January 2020 Blog
As we close out the decade of the 2010’s, we look back and ask ourselves what are the most important things we have learned? What do we need to change, to build on or to start anew as we expand our reach to serve our ever growing population of older folks who are bearing the burden of chronic and degenerative disorders?
The greatest lesson we have learned is that there is no replacement for friendship. Truly liking one another – even though he or she may be a pain in the you know where – a sense of belonging and a real ownership of a physical space in a community are the pillars to building a vital life.
There are numerous studies coming to the forefront of geriatric research these days focused on isolation as a major issue in depression and other mental illness in the elderly. This focus may have come from the research on Blue Zones which injected community into the mix as a very important factor for healthy longevity. It was this research that gave equal footing to diet, exercise, a sense of purpose and a sense of belonging to a community as factors to a long and happy life.

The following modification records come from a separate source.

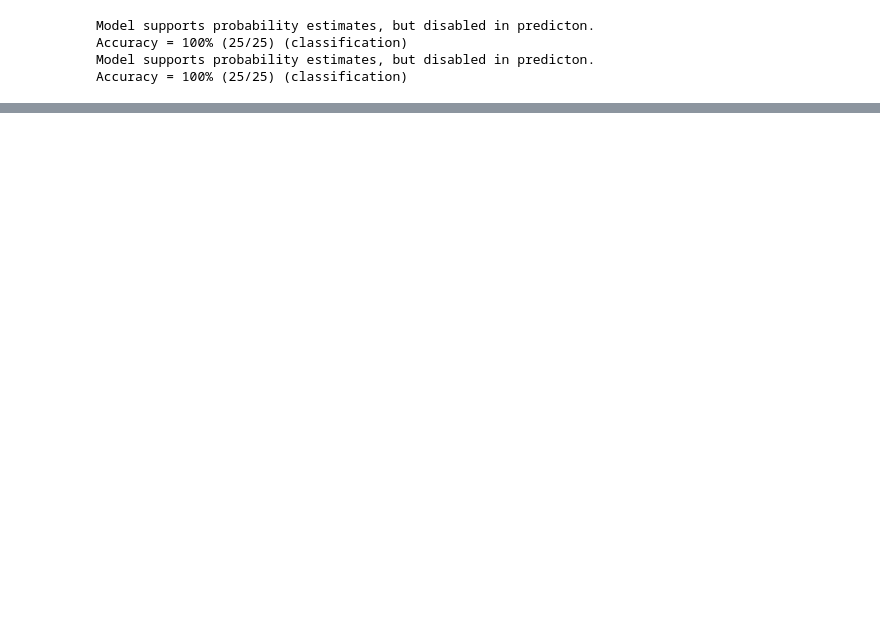
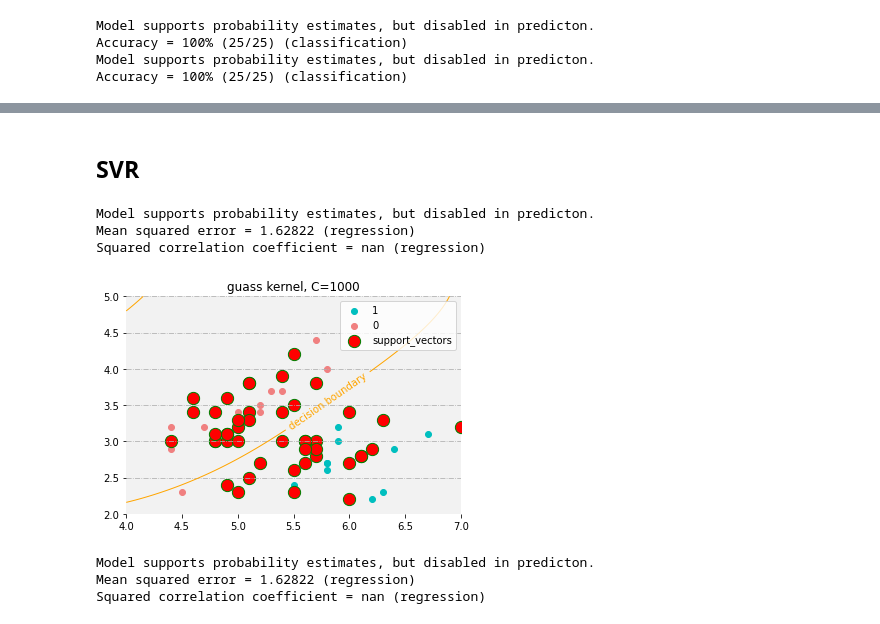
Before and after one commit to BojiangKing/Margin-Learning, a Jupyter notebook: Watermelon/0602_libsvm.ipynb, the cells around one changed output, grey strips where cells are left out. Saved outputs shown, nothing was run; the diff lists cells and outputs as text; code cells hidden in the pictures; blank space fills up the shorter version.

```diff
--- a/Watermelon/0602_libsvm.ipynb
+++ b/Watermelon/0602_libsvm.ipynb
@@ -54,0 +101,25 @@ plt.legend()
+# %% [markdown]
+## SVR
+# %%
+# svr
+svr_guass_options = '-s 3 -t 2 -c 1 -b 1'     # 高斯核
+svr_guass_model = svm_train(y_train,X_train,svr_guass_options)
+svm_save_model('./static/problem_6.8_XG3.3alpha_guass',svr_guass_model)
+plt_support_(svr_guass_model, X_test, y_test,  "guass", 1000)
+# %% [output]
+Model supports probability estimates, but disabled in predicton.
+Mean squared error = 1.62822 (regression)
+Squared correlation coefficient = nan (regression)
+[figure, added]
+# %%
+x_tmp = np.linspace(4, 7, 600)
+y_tmp = np.linspace(2, 5, 600)
+
+X_tmp, Y_tmp = np.meshgrid(x_tmp, y_tmp)
+
+x_data = np.c_[X_tmp.ravel(), Y_tmp.ravel()]
+Z_rbf, _, _ = svm_predict(np.ones(x_data.shape[0]), x_data, svr_guass_model)
+# %% [output]
+Model supports probability estimates, but disabled in predicton.
+Mean squared error = 1.62822 (regression)
+Squared correlation coefficient = nan (regression)
```
Also changed, not shown: parts of 10 cells of this notebook, 4 other files.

While well worth looking at its conclusions, it is important to understand that there is a another level of isolation beyond that which occurs as we age and we lose parents, friends, siblings and partners when we are challenged by disabilities, by chronic illness, or by chronic pain.
I had the experience of testing two virtual reality programs not too long ago. One was created to emulate the experience of a person who was suffering from a chronic illness and the other suffering from dementia. While those who were also testing the equipment were excited by what they felt the person was experiencing, my take away was much more outward focused. I was more interested in how those around the person were reacting to their loved one’s disability and disorder. Even in these short snippets, it was clear that the mere fact of suffering problem is in and of itself isolating. While the family members ignored the problems their loved one was struggling with, it was a young boy who finally looked at his Grandmother and asked: “ Aren’t you feeling well Gramma?”. Not even the professionals featured in these examples focused on the person. It is that objectifying behavior that diminishes feelings of worth and control which in term, leads to the isolation and depression that may accompany long term illness.
The lesson we learned is that the community that one finds supports for the individual as person and not a disease may not be the one lived in prior to the diagnosis. It may be that the same friends one had for many years no longer have the patience, the time nor the inclination. We have seen this many times but have also seen that new and important relationships are built and, over time, a new support community helps to understand and deal with this new and challenging world that one have inherited. This allows one to rebuild the feelings of control and the feelings of worth. Rather than being the victim, one becomes the friend, the supporter and the helper for those around them and together they all thrive.
It is this value we can add to each and every client that enters our door and is willing to join in and try. For all of us who are the constant base, the rewards we gain are immeasurable. We are so happy to be expanding and brining this community of caring to so many more in our area. May this New Year bring friendship, support and better health to all.